**Records provided**
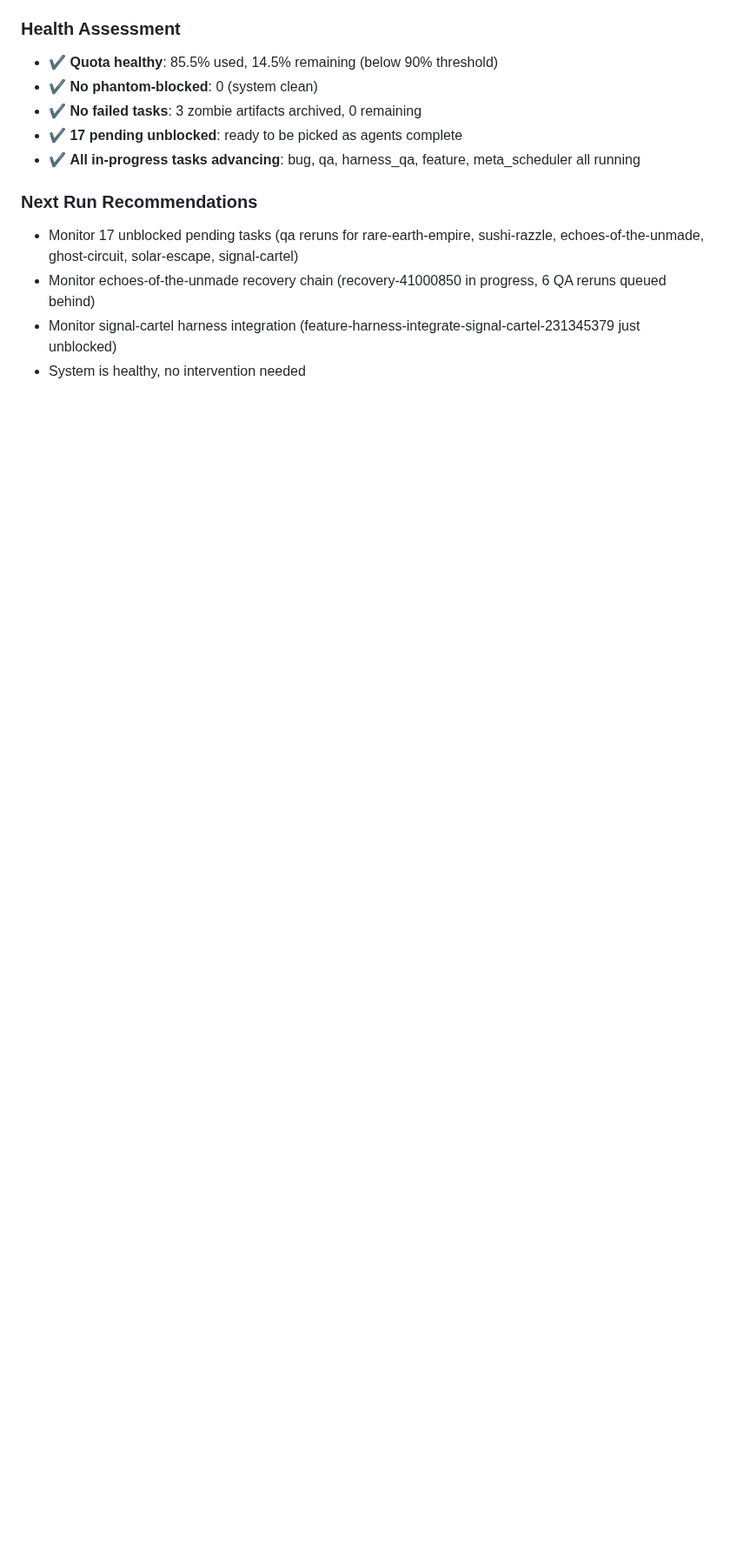
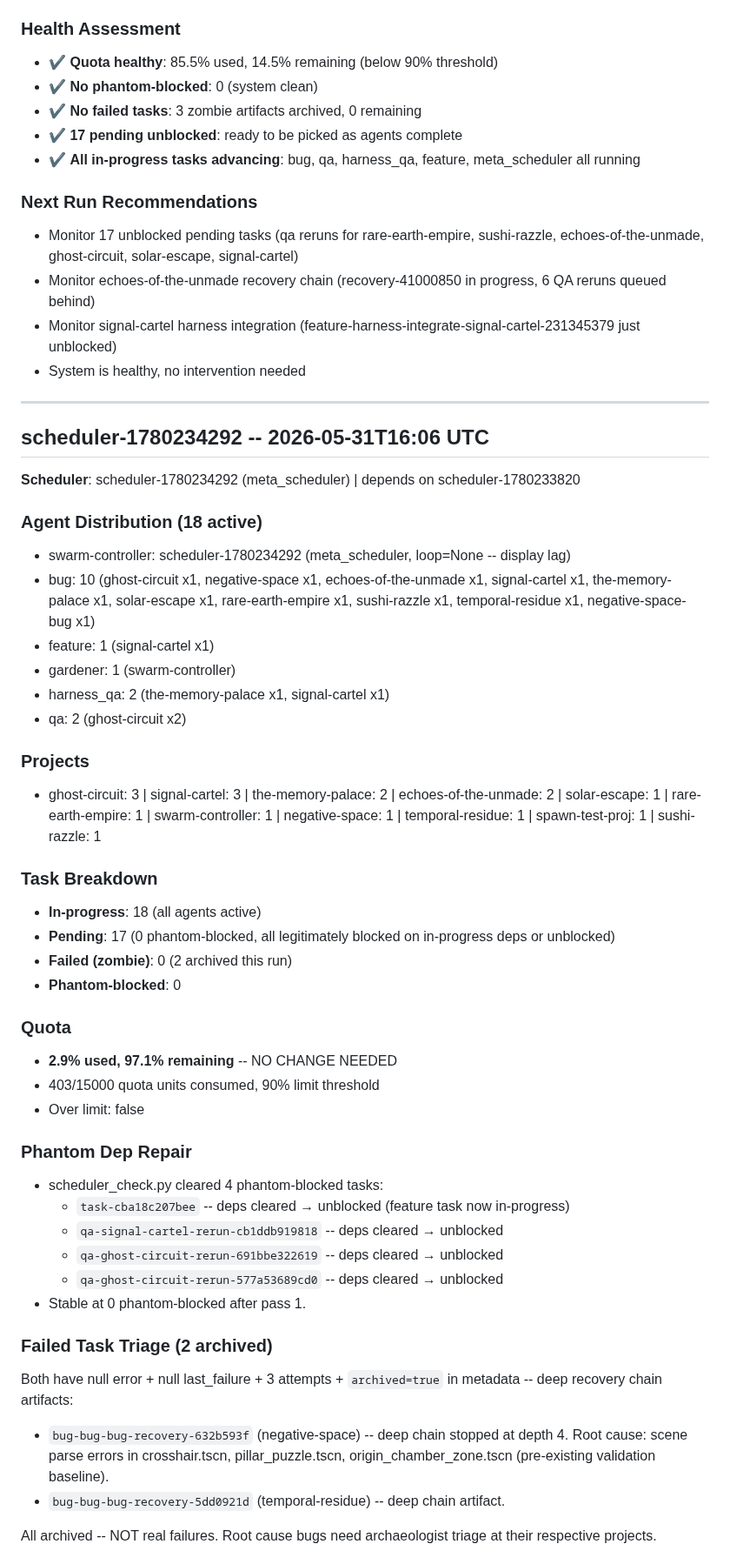
Before and after one commit to shrimplabs/shrimphub, a Markdown page: data/SCHEDULER_LOG.md, the part around one of its changes. Shown at 87% size. Drawn GitHub-style; blank space fills up the shorter version.

Commit message:
Scheduler run 2026-05-31 16:06 UTC: 18 active, 2.9% quota, 0 phantom-blocked. 4 phantom deps auto-cleared, 2 zombie tasks archived, 7 pending unblocked. Log: data/SCHEDULER_LOG.md

```diff
--- a/data/SCHEDULER_LOG.md
+++ b/data/SCHEDULER_LOG.md
@@ -1445,3 +1445,47 @@ All archived -- NOT real failures. Pre-existing validation baseline issues requi
 - Monitor echoes-of-the-unmade recovery chain (recovery-41000850 in progress, 6 QA reruns queued behind)
 - Monitor signal-cartel harness integration (feature-harness-integrate-signal-cartel-231345379 just unblocked)
 - System is healthy, no intervention needed
+
+---
+
+## scheduler-1780234292 -- 2026-05-31T16:06 UTC
+
+**Scheduler**: scheduler-1780234292 (meta_scheduler) | depends on scheduler-1780233820
+
+### Agent Distribution (18 active)
+- swarm-controller: scheduler-1780234292 (meta_scheduler, loop=None -- display lag)
+- bug: 10 (ghost-circuit x1, negative-space x1, echoes-of-the-unmade x1, signal-cartel x1, the-memory-palace x1, solar-escape x1, rare-earth-empire x1, sushi-razzle x1, temporal-residue x1, negative-space-bug x1)
+- feature: 1 (signal-cartel x1)
+- gardener: 1 (swarm-controller)
+- harness_qa: 2 (the-memory-palace x1, signal-cartel x1)
+- qa: 2 (ghost-circuit x2)
+
+### Projects
+- ghost-circuit: 3 | signal-cartel: 3 | the-memory-palace: 2 | echoes-of-the-unmade: 2 | solar-escape: 1 | rare-earth-empire: 1 | swarm-controller: 1 | negative-space: 1 | temporal-residue: 1 | spawn-test-proj: 1 | sushi-razzle: 1
+
+### Task Breakdown
+- **In-progress**: 18 (all agents active)
+- **Pending**: 17 (0 phantom-blocked, all legitimately blocked on in-progress deps or unblocked)
+- **Failed (zombie)**: 0 (2 archived this run)
+- **Phantom-blocked**: 0
+
+### Quota
+- **2.9% used, 97.1% remaining** -- NO CHANGE NEEDED
+- 403/15000 quota units consumed, 90% limit threshold
+- Over limit: false
+
+### Phantom Dep Repair
+- scheduler_check.py cleared 4 phantom-blocked tasks:
+  - `task-cba18c207bee` -- deps cleared → unblocked (feature task now in-progress)
+  - `qa-signal-cartel-rerun-cb1ddb919818` -- deps cleared → unblocked
+  - `qa-ghost-circuit-rerun-691bbe322619` -- deps cleared → unblocked
+  - `qa-ghost-circuit-rerun-577a53689cd0` -- deps cleared → unblocked
+- Stable at 0 phantom-blocked after pass 1.
+
+### Failed Task Triage (2 archived)
+Both have null error + null last_failure + 3 attempts + `archived=true` in metadata -- deep recovery chain artifacts:
+- `bug-bug-bug-recovery-632b593f` (negative-space) -- deep chain stopped at depth 4. Root cause: scene parse errors in crosshair.tscn, pillar_puzzle.tscn, origin_chamber_zone.tscn (pre-existing validation baseline).
+- `bug-bug-bug-recovery-5dd0921d` (temporal-residue) -- deep chain artifact.
+
+All archived -- NOT real failures. Root cause bugs need archaeologist triage at their respective projects.
+
```
Also changed, not shown: other parts of data/SCHEDULER_LOG.md (+35 -0 lines).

**Goal of the exercise**
Print the records above word for word, omitting any picture they contain.

**The completed task**
Before and after one commit to shrimplabs/shrimphub, a Markdown page: data/SCHEDULER_LOG.md, the part around one of its changes. Shown at 87% size. Drawn GitHub-style; blank space fills up the shorter version.

Commit message:
Scheduler run 2026-05-31 16:06 UTC: 18 active, 2.9% quota, 0 phantom-blocked. 4 phantom deps auto-cleared, 2 zombie tasks archived, 7 pending unblocked. Log: data/SCHEDULER_LOG.md

```diff
--- a/data/SCHEDULER_LOG.md
+++ b/data/SCHEDULER_LOG.md
@@ -1445,3 +1445,47 @@ All archived -- NOT real failures. Pre-existing validation baseline issues requi
 - Monitor echoes-of-the-unmade recovery chain (recovery-41000850 in progress, 6 QA reruns queued behind)
 - Monitor signal-cartel harness integration (feature-harness-integrate-signal-cartel-231345379 just unblocked)
 - System is healthy, no intervention needed
+
+---
+
+## scheduler-1780234292 -- 2026-05-31T16:06 UTC
+
+**Scheduler**: scheduler-1780234292 (meta_scheduler) | depends on scheduler-1780233820
+
+### Agent Distribution (18 active)
+- swarm-controller: scheduler-1780234292 (meta_scheduler, loop=None -- display lag)
+- bug: 10 (ghost-circuit x1, negative-space x1, echoes-of-the-unmade x1, signal-cartel x1, the-memory-palace x1, solar-escape x1, rare-earth-empire x1, sushi-razzle x1, temporal-residue x1, negative-space-bug x1)
+- feature: 1 (signal-cartel x1)
+- gardener: 1 (swarm-controller)
+- harness_qa: 2 (the-memory-palace x1, signal-cartel x1)
+- qa: 2 (ghost-circuit x2)
+
+### Projects
+- ghost-circuit: 3 | signal-cartel: 3 | the-memory-palace: 2 | echoes-of-the-unmade: 2 | solar-escape: 1 | rare-earth-empire: 1 | swarm-controller: 1 | negative-space: 1 | temporal-residue: 1 | spawn-test-proj: 1 | sushi-razzle: 1
+
+### Task Breakdown
+- **In-progress**: 18 (all agents active)
+- **Pending**: 17 (0 phantom-blocked, all legitimately blocked on in-progress deps or unblocked)
+- **Failed (zombie)**: 0 (2 archived this run)
+- **Phantom-blocked**: 0
+
+### Quota
+- **2.9% used, 97.1% remaining** -- NO CHANGE NEEDED
+- 403/15000 quota units consumed, 90% limit threshold
+- Over limit: false
+
+### Phantom Dep Repair
+- scheduler_check.py cleared 4 phantom-blocked tasks:
+  - `task-cba18c207bee` -- deps cleared → unblocked (feature task now in-progress)
+  - `qa-signal-cartel-rerun-cb1ddb919818` -- deps cleared → unblocked
+  - `qa-ghost-circuit-rerun-691bbe322619` -- deps cleared → unblocked
+  - `qa-ghost-circuit-rerun-577a53689cd0` -- deps cleared → unblocked
+- Stable at 0 phantom-blocked after pass 1.
+
+### Failed Task Triage (2 archived)
+Both have null error + null last_failure + 3 attempts + `archived=true` in metadata -- deep recovery chain artifacts:
+- `bug-bug-bug-recovery-632b593f` (negative-space) -- deep chain stopped at depth 4. Root cause: scene parse errors in crosshair.tscn, pillar_puzzle.tscn, origin_chamber_zone.tscn (pre-existing validation baseline).
+- `bug-bug-bug-recovery-5dd0921d` (temporal-residue) -- deep chain artifact.
+
+All archived -- NOT real failures. Root cause bugs need archaeologist triage at their respective projects.
+
```
Also changed, not shown: other parts of data/SCHEDULER_LOG.md (+35 -0 lines).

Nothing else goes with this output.